(ACTIVITY)
As you look over the data below, please find each line where the word "interna" appears, then copy it.

+ + +

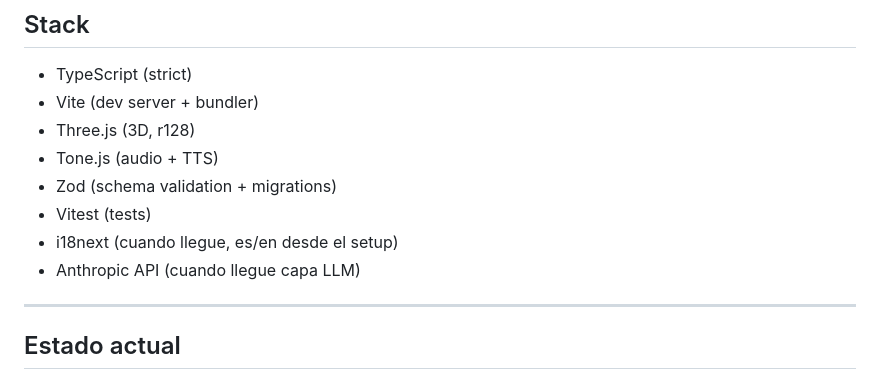
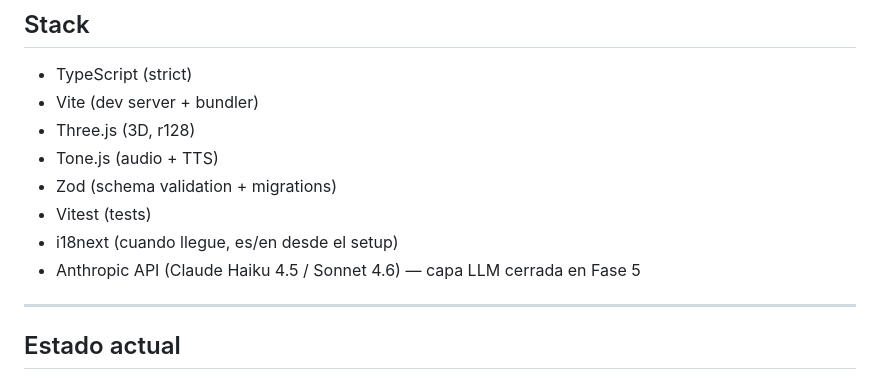
Before and after one commit to wallava/Coto-Wild-Engine, a Markdown page: README.md, the part around the change. Rendered like a GitHub page.

Commit message:
docs: fix contradicción interna en README stack (Anthropic API ya integrada en Fase 5)
Línea 58 listaba "Anthropic API (cuando llegue capa LLM)" pero línea
67 (Estado actual) ya dice "Capa LLM + 3 personalidades + memoria
persistente (Fase 5)" cerrada. Contradicción interna detectada por
Codex adversarial review.

Cambio: "Anthropic API (cuando llegue capa LLM)" → "Anthropic API
(Claude Haiku 4.5 / Sonnet 4.6) — capa LLM cerrada en Fase 5".

Coherente con CWE_CAPABILITIES.md sección 3 (LLM client + cost
utilities) y AGENTS_LLM.md.

Co-Authored-By: Claude Opus 4.7 (1M context) <noreply@anthropic.com>

```diff
--- a/README.md
+++ b/README.md
@@ -55,7 +55,7 @@ El monolito original (HTML de ~12,500 líneas) está en `docs/reference/three-pr
 - Zod (schema validation + migrations)
 - Vitest (tests)
 - i18next (cuando llegue, es/en desde el setup)
-- Anthropic API (cuando llegue capa LLM)
+- Anthropic API (Claude Haiku 4.5 / Sonnet 4.6) — capa LLM cerrada en Fase 5
 
 ---
 
```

+ + +

(EXERCISE OUTPUT)
docs: fix contradicción interna en README stack (Anthropic API ya integrada en Fase 5)
persistente (Fase 5)" cerrada. Contradicción interna detectada por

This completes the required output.